(Karisma Records, 2019)

Karakter: 4/6

Tusmørke Leker for Barn, Ritualer for Voksne album cover.jpgNorwegian prog rockers Tusmørke are a bunch of fantastic musicians who keep throwing us musical curve balls, and we should all be fucking grateful for that. True to the band members' unquenchable thirst to widen their musical horizons, their latest endeavor is nothing less than a record comprised of music from two musicals for children, which is to say that it contains Tusmørke's very own and highly original take on traditional Norwegian children's songs and rhymes as well as a few compositions of their own. The idea was to penetrate and go beyond the layers and veils that cloud the true meaning and esoteric subject matter of some of the words and melodies that are to be found within these songs and then relate those to ancient cultures and religions, folklore and old legends, and what would appear to be fantasy. Intriguing, right?

“Leker for Barn, Ritualer for Voksne” is essentially a collection of immersive songs with layers of enigmatic charm to them. It is also a creative journey far removed from any genre conventions or notions of what prog music really is. The offering possesses a wonderful aesthetic and the depth of imagination on display here is impressive.
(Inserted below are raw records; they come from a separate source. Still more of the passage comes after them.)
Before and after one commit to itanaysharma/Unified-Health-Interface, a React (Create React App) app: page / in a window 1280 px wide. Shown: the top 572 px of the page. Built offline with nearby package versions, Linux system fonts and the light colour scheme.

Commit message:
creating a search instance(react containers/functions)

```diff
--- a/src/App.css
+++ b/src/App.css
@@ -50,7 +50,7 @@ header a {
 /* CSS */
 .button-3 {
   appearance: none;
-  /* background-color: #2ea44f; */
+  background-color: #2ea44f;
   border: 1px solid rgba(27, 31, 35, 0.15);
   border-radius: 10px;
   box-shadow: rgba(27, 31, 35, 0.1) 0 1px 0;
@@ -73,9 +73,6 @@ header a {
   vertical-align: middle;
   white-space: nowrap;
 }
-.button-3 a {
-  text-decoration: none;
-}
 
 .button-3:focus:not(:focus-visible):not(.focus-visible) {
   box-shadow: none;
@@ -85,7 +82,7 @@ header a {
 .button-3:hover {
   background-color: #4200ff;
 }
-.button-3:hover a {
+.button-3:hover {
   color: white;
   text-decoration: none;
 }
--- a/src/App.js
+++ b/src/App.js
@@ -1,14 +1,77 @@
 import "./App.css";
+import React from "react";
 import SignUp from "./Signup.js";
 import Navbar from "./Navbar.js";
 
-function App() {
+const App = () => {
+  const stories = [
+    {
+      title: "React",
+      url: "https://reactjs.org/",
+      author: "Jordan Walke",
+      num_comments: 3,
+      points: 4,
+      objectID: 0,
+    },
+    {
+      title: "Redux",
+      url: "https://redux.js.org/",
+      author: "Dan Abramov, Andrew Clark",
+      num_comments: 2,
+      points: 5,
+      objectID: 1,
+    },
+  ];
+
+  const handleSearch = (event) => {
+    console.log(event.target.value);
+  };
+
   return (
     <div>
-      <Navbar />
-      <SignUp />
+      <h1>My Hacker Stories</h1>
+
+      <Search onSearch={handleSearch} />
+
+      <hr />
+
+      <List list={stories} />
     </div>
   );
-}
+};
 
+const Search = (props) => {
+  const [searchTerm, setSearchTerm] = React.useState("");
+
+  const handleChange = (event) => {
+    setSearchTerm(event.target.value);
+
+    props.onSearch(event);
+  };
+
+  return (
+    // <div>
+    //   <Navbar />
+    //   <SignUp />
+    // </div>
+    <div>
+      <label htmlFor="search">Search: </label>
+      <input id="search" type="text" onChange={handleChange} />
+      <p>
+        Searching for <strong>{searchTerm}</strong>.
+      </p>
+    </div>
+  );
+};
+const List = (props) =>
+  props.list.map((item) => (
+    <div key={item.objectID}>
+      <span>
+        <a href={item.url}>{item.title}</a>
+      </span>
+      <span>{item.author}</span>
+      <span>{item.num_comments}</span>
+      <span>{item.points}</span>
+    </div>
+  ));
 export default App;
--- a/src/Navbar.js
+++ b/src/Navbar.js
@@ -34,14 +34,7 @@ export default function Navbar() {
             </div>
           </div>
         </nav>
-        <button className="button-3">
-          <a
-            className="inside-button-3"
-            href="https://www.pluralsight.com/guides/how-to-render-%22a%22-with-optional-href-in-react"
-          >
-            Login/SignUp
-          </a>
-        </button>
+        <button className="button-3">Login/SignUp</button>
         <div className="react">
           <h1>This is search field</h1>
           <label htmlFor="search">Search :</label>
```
It is most definitely a weird and eccentric piece of work, but that certainly does not mean that it is bereft of artistic ambition. In short, “Leker for Barn, Ritualer for Voksne” is rich, detailed, and meant to be listened to in full, but it has to be said that its latter half is more diverse and shows a greater array of color, nuance, and substance. I particularly dig the groovy “Sjubidubidu Sju”, the eerie “Velkommen til Hades”, the ridiculously catchy “Kharons Vise”, and the trippy “Dn Tolvte Baal”. All of those (and many of the other songs on the record) have a subtle tone and hint of something unsettling and sinister coursing through them.
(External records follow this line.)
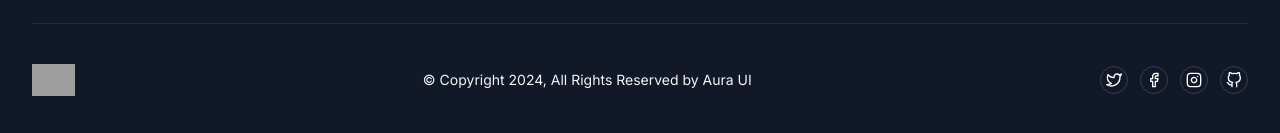
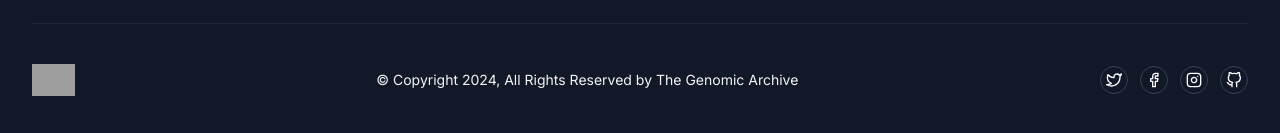
Before and after one commit to ArsalaanAhmad/Genomic-Archive, a Next.js app: page / in a window 1280 px wide. Shown: the part 4024-4157 px from the top of the page. Built offline with nearby package versions, Linux system fonts and the light colour scheme; grey boxes are pictures that could not be loaded.

Commit message:
Footer update

```diff
--- a/app/Components/Footer.js
+++ b/app/Components/Footer.js
@@ -130,7 +130,7 @@ const Footer = () => {
           </ul>
 
           <p className="w-full mt-8 text-sm text-center text-gray-100 md:mt-0 md:w-auto md:order-2">
-            © Copyright 2024, All Rights Reserved by Aura UI
+            © Copyright 2024, All Rights Reserved by The Genomic Archive
           </p>
         </div>
       </div>
```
Due to the nature of the compositions and the lyrics being in Norwegian, I reckon that the disc will primarily appeal to Scandinavian lovers of psychedelic prog rock. As much as I cherish the album, I must admit that this is one of those records that I probably will not listen to that often as it requires and demands quite a lot from the listener in terms of being in the right frame of mind in order to fully appreciate the material. It would be easy to merely listen to two or three cuts and then dismiss the whole thing as childish bullshit, but that would be to miss the point of “Leker for Barn, Ritualer for Voksne” completely. This one comes highly recommended, but approach it with an open mind (and I do mean OPEN), okay?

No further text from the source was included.